> [EXERCISE INSTRUCTIONS] Go through the listing and return every line with "Jupyter" in it.

> [INPUT]
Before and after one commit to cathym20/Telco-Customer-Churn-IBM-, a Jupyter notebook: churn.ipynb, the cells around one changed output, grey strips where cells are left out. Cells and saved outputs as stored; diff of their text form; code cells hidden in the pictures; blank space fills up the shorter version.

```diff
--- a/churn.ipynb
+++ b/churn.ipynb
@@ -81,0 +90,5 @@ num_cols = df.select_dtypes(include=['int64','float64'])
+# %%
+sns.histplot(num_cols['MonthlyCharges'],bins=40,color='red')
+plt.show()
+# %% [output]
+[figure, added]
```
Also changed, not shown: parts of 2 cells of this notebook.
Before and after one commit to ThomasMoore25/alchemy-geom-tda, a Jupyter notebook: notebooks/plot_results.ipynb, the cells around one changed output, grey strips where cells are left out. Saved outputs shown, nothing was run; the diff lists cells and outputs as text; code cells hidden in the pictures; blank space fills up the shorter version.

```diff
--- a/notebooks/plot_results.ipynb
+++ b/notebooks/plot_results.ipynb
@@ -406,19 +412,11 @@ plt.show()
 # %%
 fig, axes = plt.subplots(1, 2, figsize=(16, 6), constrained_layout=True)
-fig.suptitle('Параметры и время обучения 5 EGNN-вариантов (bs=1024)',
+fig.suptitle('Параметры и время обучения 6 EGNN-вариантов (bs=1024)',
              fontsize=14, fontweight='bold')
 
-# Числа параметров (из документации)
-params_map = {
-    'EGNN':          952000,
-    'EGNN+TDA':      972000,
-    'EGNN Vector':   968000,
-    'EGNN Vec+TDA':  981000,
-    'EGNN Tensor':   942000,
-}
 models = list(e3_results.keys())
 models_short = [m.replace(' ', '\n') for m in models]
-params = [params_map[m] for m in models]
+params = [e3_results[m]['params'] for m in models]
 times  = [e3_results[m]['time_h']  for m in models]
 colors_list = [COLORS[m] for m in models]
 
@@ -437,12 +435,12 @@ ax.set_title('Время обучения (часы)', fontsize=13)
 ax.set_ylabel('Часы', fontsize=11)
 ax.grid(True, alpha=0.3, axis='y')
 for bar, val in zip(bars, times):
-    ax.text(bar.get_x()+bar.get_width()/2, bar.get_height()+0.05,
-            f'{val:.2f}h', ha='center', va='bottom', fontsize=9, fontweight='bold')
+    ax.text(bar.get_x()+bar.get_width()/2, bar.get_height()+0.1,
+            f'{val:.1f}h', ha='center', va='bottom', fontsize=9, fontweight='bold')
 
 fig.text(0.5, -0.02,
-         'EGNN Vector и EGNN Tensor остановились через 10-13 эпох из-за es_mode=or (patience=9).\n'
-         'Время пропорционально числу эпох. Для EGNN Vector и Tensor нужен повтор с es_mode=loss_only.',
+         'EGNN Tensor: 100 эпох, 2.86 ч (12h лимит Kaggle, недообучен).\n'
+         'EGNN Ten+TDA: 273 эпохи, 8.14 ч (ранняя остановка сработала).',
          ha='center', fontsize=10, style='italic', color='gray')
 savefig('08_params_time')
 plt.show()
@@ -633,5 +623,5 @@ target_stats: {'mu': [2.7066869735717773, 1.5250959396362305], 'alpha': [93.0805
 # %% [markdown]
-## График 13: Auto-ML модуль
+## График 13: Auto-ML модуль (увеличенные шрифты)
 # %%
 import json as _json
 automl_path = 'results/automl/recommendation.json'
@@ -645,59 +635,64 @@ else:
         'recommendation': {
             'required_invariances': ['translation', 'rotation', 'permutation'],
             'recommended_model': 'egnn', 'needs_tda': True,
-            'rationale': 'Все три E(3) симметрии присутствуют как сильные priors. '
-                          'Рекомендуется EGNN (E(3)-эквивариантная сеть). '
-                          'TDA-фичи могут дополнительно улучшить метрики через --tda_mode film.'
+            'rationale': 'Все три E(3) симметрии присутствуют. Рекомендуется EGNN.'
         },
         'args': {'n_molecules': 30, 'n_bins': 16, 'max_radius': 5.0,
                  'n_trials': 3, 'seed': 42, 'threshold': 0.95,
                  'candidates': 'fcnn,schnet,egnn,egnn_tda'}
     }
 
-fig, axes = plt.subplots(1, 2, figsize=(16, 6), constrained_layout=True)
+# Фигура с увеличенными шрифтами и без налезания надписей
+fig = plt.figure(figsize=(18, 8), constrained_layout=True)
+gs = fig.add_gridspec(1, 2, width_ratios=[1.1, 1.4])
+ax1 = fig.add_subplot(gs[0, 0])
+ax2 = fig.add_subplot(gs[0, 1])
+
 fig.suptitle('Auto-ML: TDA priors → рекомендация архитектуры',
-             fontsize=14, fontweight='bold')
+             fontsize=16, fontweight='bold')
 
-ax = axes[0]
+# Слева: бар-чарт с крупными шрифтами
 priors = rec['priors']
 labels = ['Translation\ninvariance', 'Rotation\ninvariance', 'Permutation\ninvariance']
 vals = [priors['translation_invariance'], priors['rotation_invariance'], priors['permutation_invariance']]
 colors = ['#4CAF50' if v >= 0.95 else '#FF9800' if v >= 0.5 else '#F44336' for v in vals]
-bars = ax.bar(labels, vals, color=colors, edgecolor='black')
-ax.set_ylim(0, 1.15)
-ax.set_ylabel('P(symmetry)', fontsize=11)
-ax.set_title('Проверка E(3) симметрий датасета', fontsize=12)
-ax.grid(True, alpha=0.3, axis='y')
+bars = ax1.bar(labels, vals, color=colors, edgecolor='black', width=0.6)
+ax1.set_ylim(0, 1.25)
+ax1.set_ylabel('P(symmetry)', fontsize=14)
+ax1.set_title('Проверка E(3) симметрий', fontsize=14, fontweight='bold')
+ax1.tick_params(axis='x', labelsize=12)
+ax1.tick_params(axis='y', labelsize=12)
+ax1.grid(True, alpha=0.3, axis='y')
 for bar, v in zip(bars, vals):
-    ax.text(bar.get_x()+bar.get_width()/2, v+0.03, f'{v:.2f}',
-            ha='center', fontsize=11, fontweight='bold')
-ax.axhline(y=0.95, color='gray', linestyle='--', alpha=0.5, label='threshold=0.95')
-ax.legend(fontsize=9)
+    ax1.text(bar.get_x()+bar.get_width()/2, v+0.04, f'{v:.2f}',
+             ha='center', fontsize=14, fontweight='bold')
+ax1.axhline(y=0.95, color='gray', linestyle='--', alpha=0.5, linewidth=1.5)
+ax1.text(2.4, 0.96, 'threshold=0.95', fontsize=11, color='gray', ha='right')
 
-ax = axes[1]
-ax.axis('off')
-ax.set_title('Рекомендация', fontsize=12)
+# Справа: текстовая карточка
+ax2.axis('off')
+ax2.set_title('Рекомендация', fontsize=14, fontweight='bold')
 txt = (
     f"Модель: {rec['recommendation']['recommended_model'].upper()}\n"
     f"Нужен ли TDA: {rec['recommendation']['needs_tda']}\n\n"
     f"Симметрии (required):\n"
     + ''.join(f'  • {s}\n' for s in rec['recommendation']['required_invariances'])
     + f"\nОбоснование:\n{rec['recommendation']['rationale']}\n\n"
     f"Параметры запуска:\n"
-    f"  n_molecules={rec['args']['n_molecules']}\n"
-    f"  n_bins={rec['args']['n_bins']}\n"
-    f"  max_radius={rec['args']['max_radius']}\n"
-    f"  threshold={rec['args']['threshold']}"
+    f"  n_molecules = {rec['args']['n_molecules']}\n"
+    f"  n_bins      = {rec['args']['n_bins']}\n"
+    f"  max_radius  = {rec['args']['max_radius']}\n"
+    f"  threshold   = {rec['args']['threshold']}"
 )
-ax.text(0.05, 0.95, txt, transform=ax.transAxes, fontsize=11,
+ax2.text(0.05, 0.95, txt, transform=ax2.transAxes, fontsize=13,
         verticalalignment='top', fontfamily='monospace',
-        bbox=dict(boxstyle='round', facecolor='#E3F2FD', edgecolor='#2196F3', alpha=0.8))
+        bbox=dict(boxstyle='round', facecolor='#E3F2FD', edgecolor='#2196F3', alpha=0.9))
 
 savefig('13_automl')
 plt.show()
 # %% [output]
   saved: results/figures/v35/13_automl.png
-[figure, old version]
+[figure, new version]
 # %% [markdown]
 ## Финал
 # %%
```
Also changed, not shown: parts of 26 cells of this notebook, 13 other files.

> [ANSWER FOR THE TASK]
Before and after one commit to cathym20/Telco-Customer-Churn-IBM-, a Jupyter notebook: churn.ipynb, the cells around one changed output, grey strips where cells are left out. Cells and saved outputs as stored; diff of their text form; code cells hidden in the pictures; blank space fills up the shorter version.
Before and after one commit to ThomasMoore25/alchemy-geom-tda, a Jupyter notebook: notebooks/plot_results.ipynb, the cells around one changed output, grey strips where cells are left out. Saved outputs shown, nothing was run; the diff lists cells and outputs as text; code cells hidden in the pictures; blank space fills up the shorter version.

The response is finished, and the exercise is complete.